The day after the first snow storm I was up bright and early to take the car in to have winter tires installed. The dull and dripping morning was brightened by a chance to explore some of Spryfield on foot. Here’s what I noticed.

I’m fond of the rama suffix so it felt auspicious to come upon this rama-rich sign as I set out into the panorama of Herring Cove Road.

I had not seen this building up close since its extreme makeover. The transformation makes it unrecognizable, in a good way.

This is a before shot from 2016. It was once home to the dreariest drugstore and post office imaginable. The tenants now include a credit union and a branch of Mezza.

Streetview, 2016

Notice the stairs at the end of the building in the photo below. They have been transformed into this adventure in geometry. And wooden slat panels hide things that need to be hid.

The Chinese restaurant next door has old school exterior stairs, but in a strange turn of events, the yellow paint from the parking lot lines appears to be creeping up the structure.

Although this is the main business district of Spryfield, there are several good-sized gaps and open spaces. Here is the wild country beside Shoppers Drug Mart and along the entrance to Sobeys. Could Sleeping Beauty be in there?

The telephone company has many windowless buildings scattered around the province. I guess they were built to contain equipment that has probably changed dramatically over the decades. Six column gestures in this formal design distract you from noticing the absence of windows. Sort of.

At one end of the building is a curious little walled garden. The bi-coloured brickwork is another plea to be taken seriously.

Next door is the rollicking design of Wilson’s gas bar. Is this walk more interesting than you anticipated?

Sobeys is set back behind a vast parking lot, but along the road there is a broad ribbon of landscaping that includes several mature trees that must have survived from earlier times. In the centre of this swath of green is a little seating area, where three park benches gaze upon a mugo pine. I wonder if anyone actually sits there? (Oh dear, now I’m sounding like Labi Kousoulis.)

The problem with this section of Herring Cove Road is, of course, speeding vehicles driven by people who take full advantage of the four lanes provided. When it came time to cross the street, using the beg button didn’t feel safe. I waited until there were no cars in either direction, and ran as fast as I could.

A real discovery was the beautifully maintained Yeadon Cemetery, set back from the road between the community police office and the City Church. The Yeadon family were early settlers in the Spryfield area and particularly noteworthy for operating granite quarries.

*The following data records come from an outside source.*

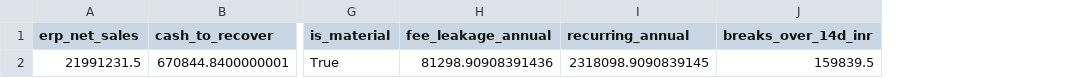
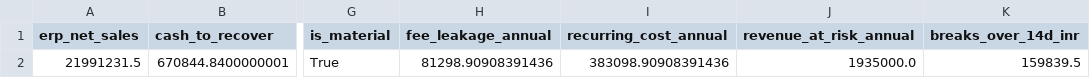
Before and after one commit to Rahman17309/transaction-reconciliation-engine, a CSV file: data/output/impact_summary.csv, drawn as a sheet; only a part is shown, gaps mark what is left out; removed rows and columns are numbered as before the commit, all else as after; the diff names each change by its address in the sheet, - before the commit and + after, or states it on an @@ line.

Commit message:
Impact model: keep receipts with no captured payment out of recurring cost (new section D, revenue at risk); fee lines labelled incl. GST

```diff
--- a/data/output/impact_summary.csv
+++ b/data/output/impact_summary.csv
-column I (recurring_annual), row 2: 2318098.9090839145
+column I (recurring_cost_annual), row 2: 383098.90908391436
+column J (revenue_at_risk_annual), row 2: 1935000.0
```
Also changed, not shown: data/output/impact_annual_range.csv, data/output/impact_lines.csv, 2 other files.
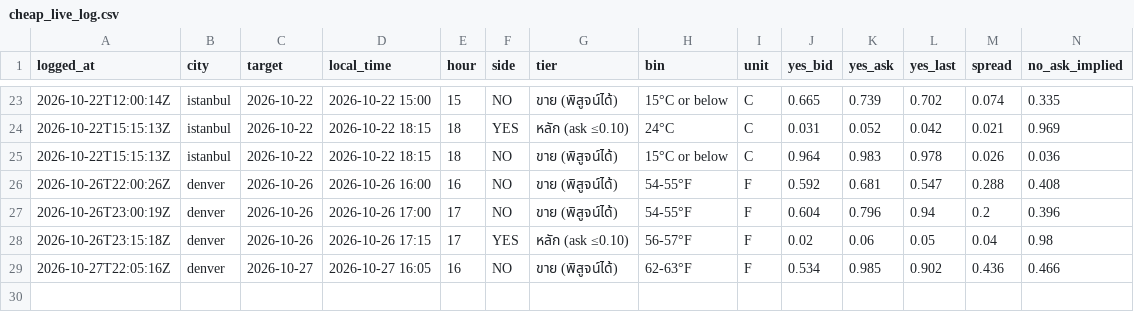
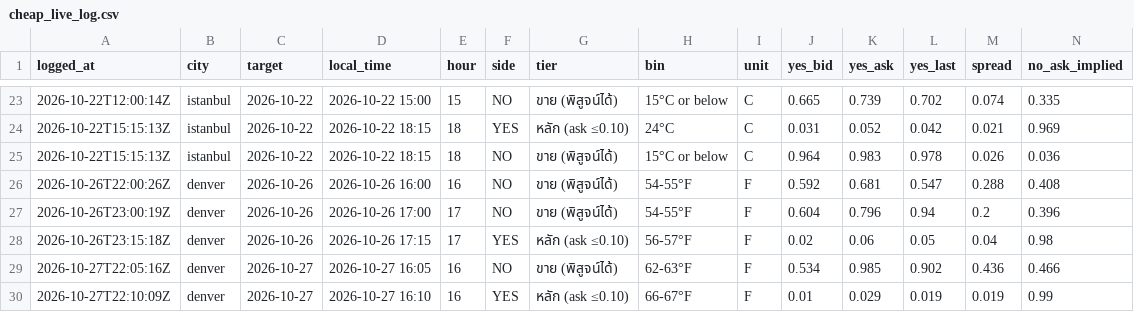
Before and after one commit to jampongsathorn/wxedge, a CSV file: data/cheap_live_log.csv, drawn as a sheet; only a part is shown, gaps mark what is left out; rows hold the shown columns only; the diff names each change by its address in the sheet, - before the commit and + after, or states it on an @@ line.

```diff
--- a/data/cheap_live_log.csv
+++ b/data/cheap_live_log.csv
+row 30: 2026-10-27T22:10:09Z | denver | 2026-10-27 | 2026-10-27 16:10 | 16 | YES | หลัก (ask ≤0.10) | 66-67°F | F | 0.01 | 0.029 | 0.019 | 0.019 | 0.99
```
Also changed, not shown: 5 other files.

Once the cemetery would have had a striking view towards the Arm but those pesky trees keep growing back. Appropriately, there is a generous use of granite in the cemetery, which is located next to an old quarry site.

Spryfield is named after Captain William Spry who owned all the fields in the late 18th century. I was reminded of this by another large, undeveloped site across the road from Sobeys. There used to be a couple of nondescript buildings here, but now it is open prairie dominated by a majestic oak tree. Undoubtedly this site is destined for development, but if Spryfield has a soul the oak tree will survive. Keep that in mind as a proof of soul indicator.

That’s another view of this tree in the header.

Saint Michael is a big stone church that adds some gravitas to the road. The mid-century modern design is aging well.

This section of Herring Cove Road is generally well served by the design of its small scale commercial buildings. The peachy tones of the Animal Hospital brightened up the dull morning, and the cats on the roof make me smile.

And dotting your “i” with a paw print is a nice touch.

Brother Khurshid’s Halal Shack provided colourful sign painting that appeals to my sensibilities. It’s a good look for the community.



  • Trying to figure out what God wants us to do has often been a challenge. But Stella Maris Parish and I can agree that she would be happy if we improved our proofreading.

  • Back in the day, some really big blocks of stone at a Yeadon family granite cutting operation.

About the author

Stephen Archibald

It’s Stephen Archibald doing the noticing. I’m a huge fan of Nova Scotia’s material culture and cultural landscapes. Twitter (@Cove17 ) made me realize I could share what attracted my attention (perfect for my very short attention) and I’m gratified when folks enjoy my content. Pleased to meet you on the internet.